## Try it
Out of the listing below, copy every line that carries the string "Mond".

## Task inputs
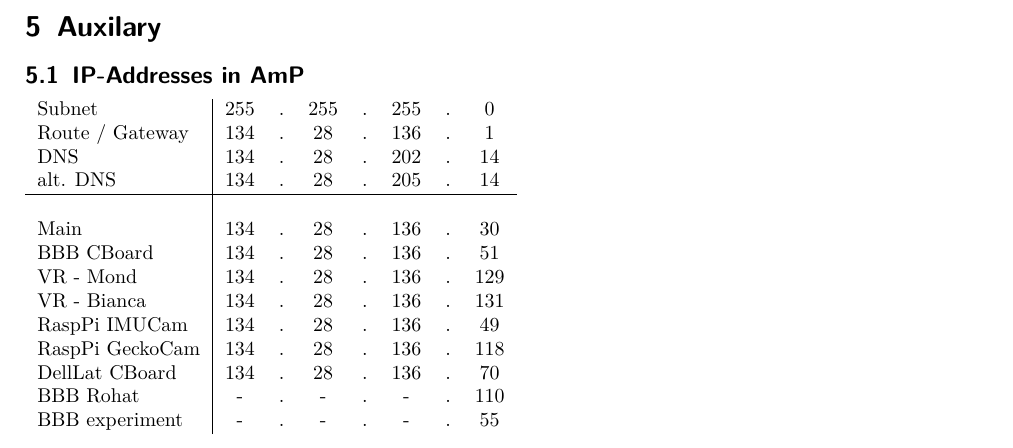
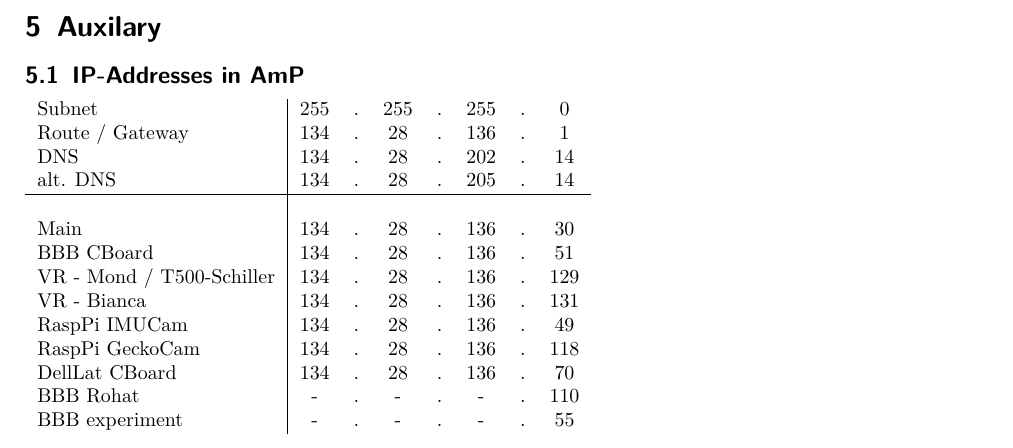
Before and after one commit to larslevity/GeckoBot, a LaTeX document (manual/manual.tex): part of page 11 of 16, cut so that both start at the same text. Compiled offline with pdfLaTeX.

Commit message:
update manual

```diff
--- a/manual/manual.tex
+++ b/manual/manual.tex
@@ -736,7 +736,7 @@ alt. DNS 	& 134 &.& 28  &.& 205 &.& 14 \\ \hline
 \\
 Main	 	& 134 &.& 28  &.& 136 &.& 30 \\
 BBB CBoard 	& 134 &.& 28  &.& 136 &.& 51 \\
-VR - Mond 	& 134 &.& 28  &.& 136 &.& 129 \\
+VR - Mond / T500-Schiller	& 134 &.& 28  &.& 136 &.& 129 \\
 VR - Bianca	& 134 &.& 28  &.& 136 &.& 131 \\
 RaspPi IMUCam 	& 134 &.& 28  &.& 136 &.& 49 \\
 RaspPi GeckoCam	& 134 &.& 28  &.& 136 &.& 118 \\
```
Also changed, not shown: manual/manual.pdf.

## Answer for this exercise
-VR - Mond 	& 134 &.& 28  &.& 136 &.& 129 \\
+VR - Mond / T500-Schiller	& 134 &.& 28  &.& 136 &.& 129 \\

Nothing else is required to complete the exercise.